● **Saved data entries**

※

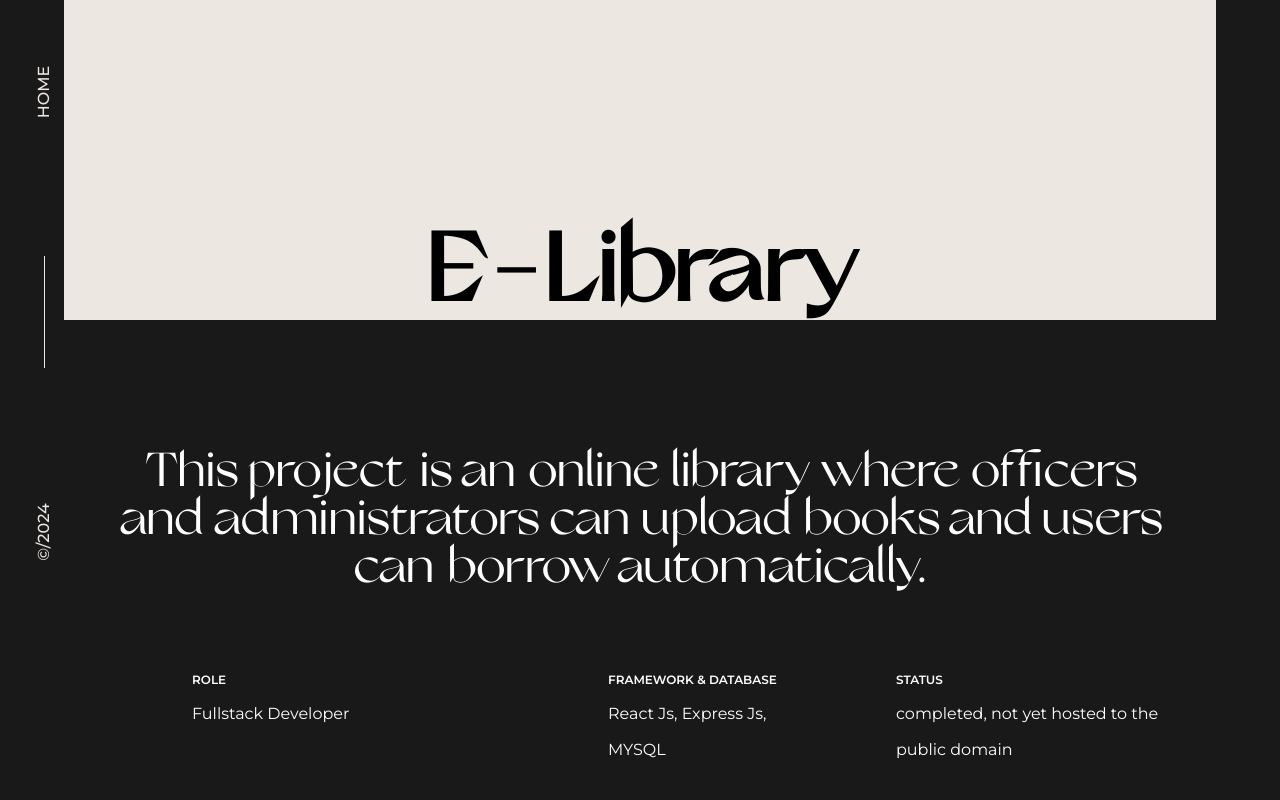
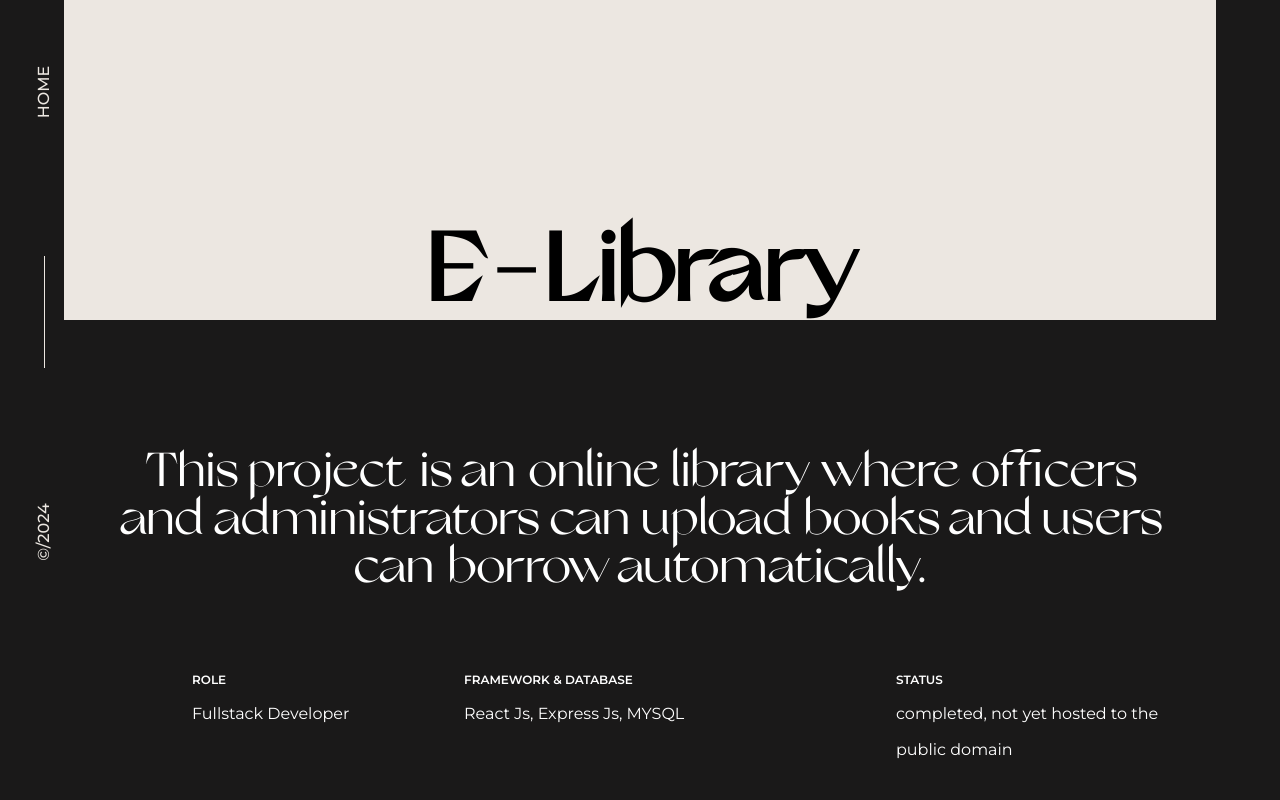
Before and after one commit to gloeserin/portfolio-erina, a React (Vite) app: page /library in a window 1280 px wide. Shown: the top 800 px of the page. Built offline with nearby package versions, Linux system fonts and the light colour scheme.

Commit message:
fix grid libray layout

```diff
--- a/src/pages/library.jsx
+++ b/src/pages/library.jsx
@@ -135,7 +135,7 @@ const Library = () => {
                                     <div className='text-white pt-6 pb-2 font-montserrat text-xs font-semibold text-center md:text-left'>ROLE</div>
                                     <p className='max-w-full ml-auto mr-auto sm:ml-0 sm:mr-0 text-white font-montserrat text-base font-normal leading-9 text-center md:text-left'>Fullstack Developer</p>
                                 </div>
-                                <div className='w-full sm:w-1/3 md:w-auto mb-4 sm:mb-0 gap-6 max-md:ml-5 ml-36'>
+                                <div className='w-full sm:w-1/3 md:w-auto mb-4 sm:mb-0 gap-6 max-md:ml-5'>
                                     <div className='text-white pt-6 pb-2 font-montserrat text-xs font-semibold text-center md:text-left'>FRAMEWORK & DATABASE</div>
                                     <p className='max-w-full ml-auto mr-auto sm:ml-0 sm:mr-0 text-white font-montserrat text-base font-normal leading-9 text-center md:text-left'>React Js, Express Js, MYSQL</p>
                                 </div>
```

※

● **Task details**
In the entries above, locate every line with the word "auto" and copy it.

● **Answer space**
                                     <p className='max-w-full ml-auto mr-auto sm:ml-0 sm:mr-0 text-white font-montserrat text-base font-normal leading-9 text-center md:text-left'>Fullstack Developer</p>
-                                <div className='w-full sm:w-1/3 md:w-auto mb-4 sm:mb-0 gap-6 max-md:ml-5 ml-36'>
+                                <div className='w-full sm:w-1/3 md:w-auto mb-4 sm:mb-0 gap-6 max-md:ml-5'>
                                     <p className='max-w-full ml-auto mr-auto sm:ml-0 sm:mr-0 text-white font-montserrat text-base font-normal leading-9 text-center md:text-left'>React Js, Express Js, MYSQL</p>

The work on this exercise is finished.